::: SOURCE INFORMATION :::

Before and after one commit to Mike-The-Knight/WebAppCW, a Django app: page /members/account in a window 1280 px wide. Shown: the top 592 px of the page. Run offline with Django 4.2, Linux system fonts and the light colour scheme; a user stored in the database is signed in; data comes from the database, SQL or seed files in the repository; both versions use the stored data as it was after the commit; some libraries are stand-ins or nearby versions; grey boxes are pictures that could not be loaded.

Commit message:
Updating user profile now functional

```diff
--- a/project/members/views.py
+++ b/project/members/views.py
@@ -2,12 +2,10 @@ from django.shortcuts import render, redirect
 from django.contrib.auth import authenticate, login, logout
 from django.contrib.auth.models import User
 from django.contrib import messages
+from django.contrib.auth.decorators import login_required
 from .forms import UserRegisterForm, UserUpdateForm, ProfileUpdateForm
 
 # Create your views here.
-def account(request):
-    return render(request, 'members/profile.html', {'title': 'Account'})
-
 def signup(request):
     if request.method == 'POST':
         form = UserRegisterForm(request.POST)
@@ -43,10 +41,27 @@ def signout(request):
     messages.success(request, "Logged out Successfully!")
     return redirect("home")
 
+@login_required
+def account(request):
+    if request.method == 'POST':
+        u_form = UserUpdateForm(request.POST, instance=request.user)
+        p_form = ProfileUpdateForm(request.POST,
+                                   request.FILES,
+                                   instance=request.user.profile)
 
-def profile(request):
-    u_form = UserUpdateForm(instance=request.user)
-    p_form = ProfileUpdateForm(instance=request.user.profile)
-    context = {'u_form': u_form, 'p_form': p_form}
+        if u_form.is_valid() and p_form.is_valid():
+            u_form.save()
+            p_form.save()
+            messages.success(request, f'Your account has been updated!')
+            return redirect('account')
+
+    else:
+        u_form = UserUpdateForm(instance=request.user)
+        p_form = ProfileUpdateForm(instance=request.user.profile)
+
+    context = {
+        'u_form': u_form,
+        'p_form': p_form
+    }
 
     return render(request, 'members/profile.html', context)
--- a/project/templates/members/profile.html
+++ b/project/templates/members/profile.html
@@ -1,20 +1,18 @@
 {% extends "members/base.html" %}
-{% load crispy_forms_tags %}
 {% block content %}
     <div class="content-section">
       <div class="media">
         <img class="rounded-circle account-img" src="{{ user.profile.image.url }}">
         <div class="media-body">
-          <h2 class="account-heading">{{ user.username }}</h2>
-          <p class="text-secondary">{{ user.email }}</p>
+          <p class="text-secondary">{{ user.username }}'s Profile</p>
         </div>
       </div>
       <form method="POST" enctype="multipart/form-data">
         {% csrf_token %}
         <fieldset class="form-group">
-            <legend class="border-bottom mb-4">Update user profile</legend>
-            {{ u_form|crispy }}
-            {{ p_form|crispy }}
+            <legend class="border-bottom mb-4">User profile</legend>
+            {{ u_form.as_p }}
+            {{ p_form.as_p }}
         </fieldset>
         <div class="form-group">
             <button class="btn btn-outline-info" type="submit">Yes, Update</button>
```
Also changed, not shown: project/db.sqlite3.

:::

* WHAT THE TASK ASKS
Return the data in its entirety, exactly as given.

* FINISHED EXERCISE
Before and after one commit to Mike-The-Knight/WebAppCW, a Django app: page /members/account in a window 1280 px wide. Shown: the top 592 px of the page. Run offline with Django 4.2, Linux system fonts and the light colour scheme; a user stored in the database is signed in; data comes from the database, SQL or seed files in the repository; both versions use the stored data as it was after the commit; some libraries are stand-ins or nearby versions; grey boxes are pictures that could not be loaded.

Commit message:
Updating user profile now functional

```diff
--- a/project/members/views.py
+++ b/project/members/views.py
@@ -2,12 +2,10 @@ from django.shortcuts import render, redirect
 from django.contrib.auth import authenticate, login, logout
 from django.contrib.auth.models import User
 from django.contrib import messages
+from django.contrib.auth.decorators import login_required
 from .forms import UserRegisterForm, UserUpdateForm, ProfileUpdateForm
 
 # Create your views here.
-def account(request):
-    return render(request, 'members/profile.html', {'title': 'Account'})
-
 def signup(request):
     if request.method == 'POST':
         form = UserRegisterForm(request.POST)
@@ -43,10 +41,27 @@ def signout(request):
     messages.success(request, "Logged out Successfully!")
     return redirect("home")
 
+@login_required
+def account(request):
+    if request.method == 'POST':
+        u_form = UserUpdateForm(request.POST, instance=request.user)
+        p_form = ProfileUpdateForm(request.POST,
+                                   request.FILES,
+                                   instance=request.user.profile)
 
-def profile(request):
-    u_form = UserUpdateForm(instance=request.user)
-    p_form = ProfileUpdateForm(instance=request.user.profile)
-    context = {'u_form': u_form, 'p_form': p_form}
+        if u_form.is_valid() and p_form.is_valid():
+            u_form.save()
+            p_form.save()
+            messages.success(request, f'Your account has been updated!')
+            return redirect('account')
+
+    else:
+        u_form = UserUpdateForm(instance=request.user)
+        p_form = ProfileUpdateForm(instance=request.user.profile)
+
+    context = {
+        'u_form': u_form,
+        'p_form': p_form
+    }
 
     return render(request, 'members/profile.html', context)
--- a/project/templates/members/profile.html
+++ b/project/templates/members/profile.html
@@ -1,20 +1,18 @@
 {% extends "members/base.html" %}
-{% load crispy_forms_tags %}
 {% block content %}
     <div class="content-section">
       <div class="media">
         <img class="rounded-circle account-img" src="{{ user.profile.image.url }}">
         <div class="media-body">
-          <h2 class="account-heading">{{ user.username }}</h2>
-          <p class="text-secondary">{{ user.email }}</p>
+          <p class="text-secondary">{{ user.username }}'s Profile</p>
         </div>
       </div>
       <form method="POST" enctype="multipart/form-data">
         {% csrf_token %}
         <fieldset class="form-group">
-            <legend class="border-bottom mb-4">Update user profile</legend>
-            {{ u_form|crispy }}
-            {{ p_form|crispy }}
+            <legend class="border-bottom mb-4">User profile</legend>
+            {{ u_form.as_p }}
+            {{ p_form.as_p }}
         </fieldset>
         <div class="form-group">
             <button class="btn btn-outline-info" type="submit">Yes, Update</button>
```
Also changed, not shown: project/db.sqlite3.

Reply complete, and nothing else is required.